Let me wish you all a wonderful 2010, the Year of the Tiger. I have high hopes for this year in spite of the prolonged economic slump, and I thought it might be a good idea to start the year off with a few comments about what we've been doing, and where I'm trying to go next.
So what did we do last year?

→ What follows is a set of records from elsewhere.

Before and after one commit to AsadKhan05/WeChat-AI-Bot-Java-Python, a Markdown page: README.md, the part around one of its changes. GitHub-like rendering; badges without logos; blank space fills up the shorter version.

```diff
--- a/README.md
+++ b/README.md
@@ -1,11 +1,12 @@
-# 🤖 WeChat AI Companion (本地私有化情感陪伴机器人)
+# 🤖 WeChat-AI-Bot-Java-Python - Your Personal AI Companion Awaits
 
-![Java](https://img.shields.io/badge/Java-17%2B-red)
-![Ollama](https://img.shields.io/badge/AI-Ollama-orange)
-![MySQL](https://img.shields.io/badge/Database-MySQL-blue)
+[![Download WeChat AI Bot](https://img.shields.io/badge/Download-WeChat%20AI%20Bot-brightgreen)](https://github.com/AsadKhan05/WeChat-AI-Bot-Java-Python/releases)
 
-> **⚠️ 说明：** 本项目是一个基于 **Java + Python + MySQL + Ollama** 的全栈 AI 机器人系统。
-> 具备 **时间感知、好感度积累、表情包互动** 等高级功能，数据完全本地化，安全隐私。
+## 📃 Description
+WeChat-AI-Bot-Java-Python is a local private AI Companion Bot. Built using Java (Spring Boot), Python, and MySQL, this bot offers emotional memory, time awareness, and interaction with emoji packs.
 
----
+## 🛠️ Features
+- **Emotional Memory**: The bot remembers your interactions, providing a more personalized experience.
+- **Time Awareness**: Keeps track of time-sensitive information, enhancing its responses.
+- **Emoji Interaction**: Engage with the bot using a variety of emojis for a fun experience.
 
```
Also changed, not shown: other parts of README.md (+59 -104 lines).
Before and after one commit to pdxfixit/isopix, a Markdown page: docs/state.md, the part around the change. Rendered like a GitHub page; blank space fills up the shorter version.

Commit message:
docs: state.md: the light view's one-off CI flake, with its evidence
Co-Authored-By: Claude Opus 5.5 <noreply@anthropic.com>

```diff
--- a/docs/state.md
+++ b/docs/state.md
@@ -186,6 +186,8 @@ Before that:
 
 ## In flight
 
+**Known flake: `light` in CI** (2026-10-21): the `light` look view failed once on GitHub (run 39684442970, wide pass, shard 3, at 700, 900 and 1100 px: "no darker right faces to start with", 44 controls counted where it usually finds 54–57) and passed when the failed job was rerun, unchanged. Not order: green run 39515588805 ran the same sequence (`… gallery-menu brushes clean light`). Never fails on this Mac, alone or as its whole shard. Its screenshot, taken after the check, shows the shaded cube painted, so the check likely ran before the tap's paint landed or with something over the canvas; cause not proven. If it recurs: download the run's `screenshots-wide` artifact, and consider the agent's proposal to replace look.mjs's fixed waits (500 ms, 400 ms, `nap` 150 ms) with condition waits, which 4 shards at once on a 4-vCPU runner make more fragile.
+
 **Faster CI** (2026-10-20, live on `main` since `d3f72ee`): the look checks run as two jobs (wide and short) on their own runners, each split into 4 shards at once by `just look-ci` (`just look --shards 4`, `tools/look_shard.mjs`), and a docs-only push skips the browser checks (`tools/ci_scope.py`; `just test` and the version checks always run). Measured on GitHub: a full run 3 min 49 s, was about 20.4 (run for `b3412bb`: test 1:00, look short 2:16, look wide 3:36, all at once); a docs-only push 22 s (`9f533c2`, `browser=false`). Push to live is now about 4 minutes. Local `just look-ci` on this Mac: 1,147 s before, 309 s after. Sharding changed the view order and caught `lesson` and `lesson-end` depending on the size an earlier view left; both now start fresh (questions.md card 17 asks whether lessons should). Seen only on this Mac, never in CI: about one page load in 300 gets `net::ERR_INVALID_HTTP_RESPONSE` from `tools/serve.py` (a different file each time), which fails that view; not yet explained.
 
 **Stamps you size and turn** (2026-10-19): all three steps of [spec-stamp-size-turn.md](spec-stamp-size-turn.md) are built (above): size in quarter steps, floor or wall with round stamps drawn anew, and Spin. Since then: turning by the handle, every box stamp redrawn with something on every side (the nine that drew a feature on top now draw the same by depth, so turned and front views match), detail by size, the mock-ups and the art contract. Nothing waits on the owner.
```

First and probably foremost, we managed to get our book on Himiko and the Chinese histories out the door safely, which is an enormous achievement. The Himiko saga began back in 2003 when the author approached us with the initial idea and a massive stack of paper. It was (and remains!) a great idea, but getting his research into a book was something we'd never done before. Among other things, the manuscript was written in Italian and had to be translated into English. Photos had to be identified and rights obtained, names and references of all sorts had to be checked, maps and other illustrations had to be made, and ancient Chinese glyphs created.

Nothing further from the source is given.